**YOUR INSTRUCTIONS**
Each line of the records below that contains "ipynb" needs to be copied.

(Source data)
◇ ◇ ◇ ◇ ◇

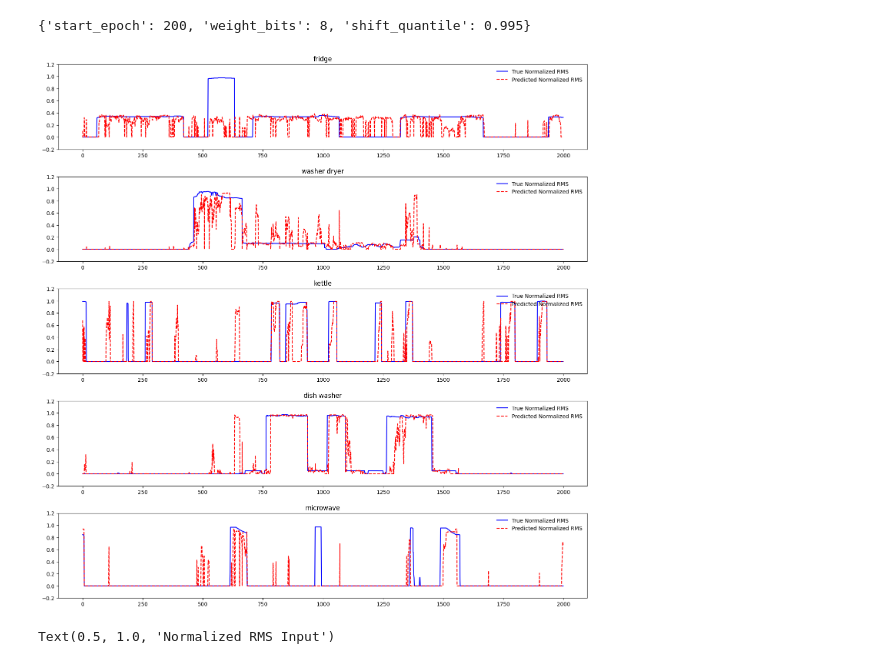
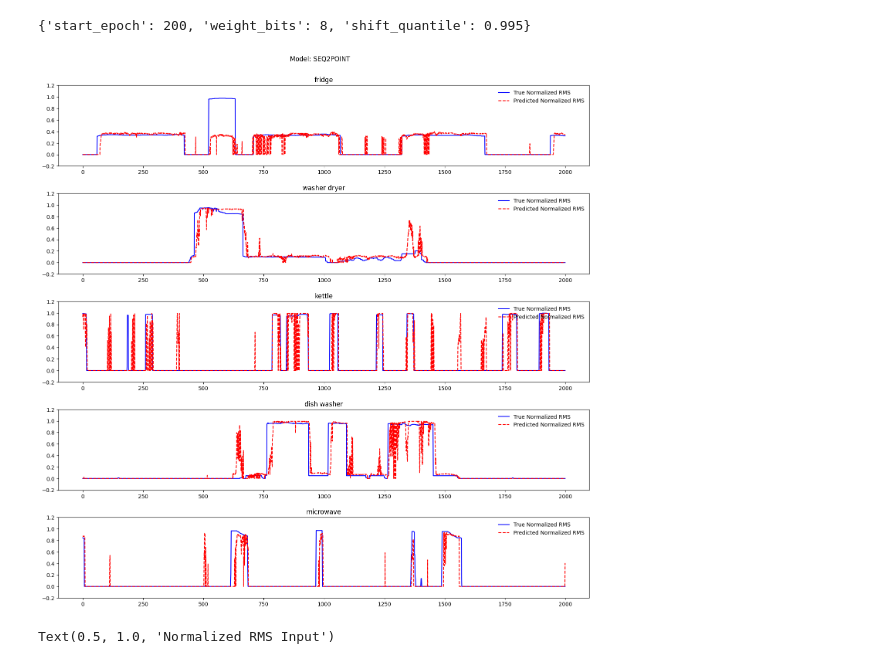
Before and after one commit to MarielTinaco/ai8x-training, a Jupyter notebook: notebooks/NILM_Evaluation.ipynb, the cells around one changed output. Cells and saved outputs as stored; diff of their text form; code cells hidden in the pictures.

Commit message:
Update: Add Seq2point to available models

```diff
--- a/notebooks/NILM_Evaluation.ipynb
+++ b/notebooks/NILM_Evaluation.ipynb
@@ -75,3 +72,11 @@ TRAINING_DIR = Path.cwd().parent
+# %%
+TRAINING_DIR = Path.cwd().parent
+MODEL = NilmModel.SEQ2POINT
+
+if MODEL == NilmModel.AUTOENCODER:
+        CHECKPOINT = Path.cwd().parent / "logs" / "2024.05.15-011246"
+elif MODEL == NilmModel.SEQ2POINT:
+        CHECKPOINT = Path.cwd().parent / "logs" / "2024.05.21-170228"
 # %%
 device = torch.device("cuda" if torch.cuda.is_available() else "cpu")
 data_dir = "../data"
@@ -176,17 +177,34 @@ saved_pred_rms = []
 
 model.eval()
 
-for inp in saved_input:
-        with torch.no_grad():
-                inp = inp.to(device)
-                state_logits, rms_logits = model(inp)
+if MODEL == NilmModel.SEQ2POINT:
+        for inp in saved_input:
+                with torch.no_grad():
+                        inp = inp.to(device)
+                        combined_logits = model(inp)
+                        B = combined_logits.size(0)
 
-                prob, pred_state = torch.max(softmax(state_logits), 1)
-                saved_pred_states.append(pred_state)
+                        state_logits, rms_logits = combined_logits[:,:2*5].reshape(B, 2, -1), \
+                                                   combined_logits[:,2*5:].reshape(B, 5, -1)
 
-                pred_rms_q = torch.clamp(rms_logits, min=0, max=1)
-                pred_rms = pred_rms_q[:,2]
-                saved_pred_rms.append(pred_rms)
+                        prob, pred_state = torch.max(softmax(state_logits), 1)
+                        saved_pred_states.append(pred_state)
+
+                        pred_rms_q = torch.clamp(rms_logits, min=0, max=1)
+                        pred_rms = pred_rms_q[:,2]
+                        saved_pred_rms.append(pred_rms)
+else:
+        for inp in saved_input:
+                with torch.no_grad():
+                        inp = inp.to(device)
+                        state_logits, rms_logits = model(inp)
+
+                        prob, pred_state = torch.max(softmax(state_logits), 1)
+                        saved_pred_states.append(pred_state)
+
+                        pred_rms_q = torch.clamp(rms_logits, min=0, max=1)
+                        pred_rms = pred_rms_q[:,2]
+                        saved_pred_rms.append(pred_rms)
 # %%
 stacked_pred_states = np.vstack([saved_pred_state.cpu().numpy() for saved_pred_state in saved_pred_states])
 stacked_pred_rms = np.vstack([saved_pred_rms_.cpu().numpy() for saved_pred_rms_ in saved_pred_rms])
@@ -198,16 +216,17 @@ stacked_pred_rms = np.vstack([saved_pred_rms_.cpu().numpy() for saved_pred_rms_
 #     app_axes[i].set_ylim([-0.2, 1.2])
 # %%
 app_fig, app_axes = plt.subplots(5, figsize=(15, 15))
+app_fig.suptitle(f'Model: {MODEL.name}')
 
 app_fig.tight_layout(pad=3)
 for i in range(5):
     app_axes[i].plot(stacked_states[:,i]*stacked_rms[:,i], 'b', label='True Normalized RMS')
     app_axes[i].plot(stacked_pred_states[:,i]*stacked_pred_rms[:,i], '--r', label='Predicted Normalized RMS')
     app_axes[i].set_ylim([-0.2, 1.2])
     app_axes[i].legend(loc='upper right', frameon=False)
     app_axes[i].set_title(classes[i])
 # %% [output]
-[figure, old version]
+[figure, new version]
 # %%
 plt.figure(figsize=(15, 5))
 plt.plot(raw_input)
```
Also changed, not shown: parts of 4 cells of this notebook.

◇ ◇ ◇ ◇ ◇

**FINISHED TASK**
Before and after one commit to MarielTinaco/ai8x-training, a Jupyter notebook: notebooks/NILM_Evaluation.ipynb, the cells around one changed output. Cells and saved outputs as stored; diff of their text form; code cells hidden in the pictures.
--- a/notebooks/NILM_Evaluation.ipynb
+++ b/notebooks/NILM_Evaluation.ipynb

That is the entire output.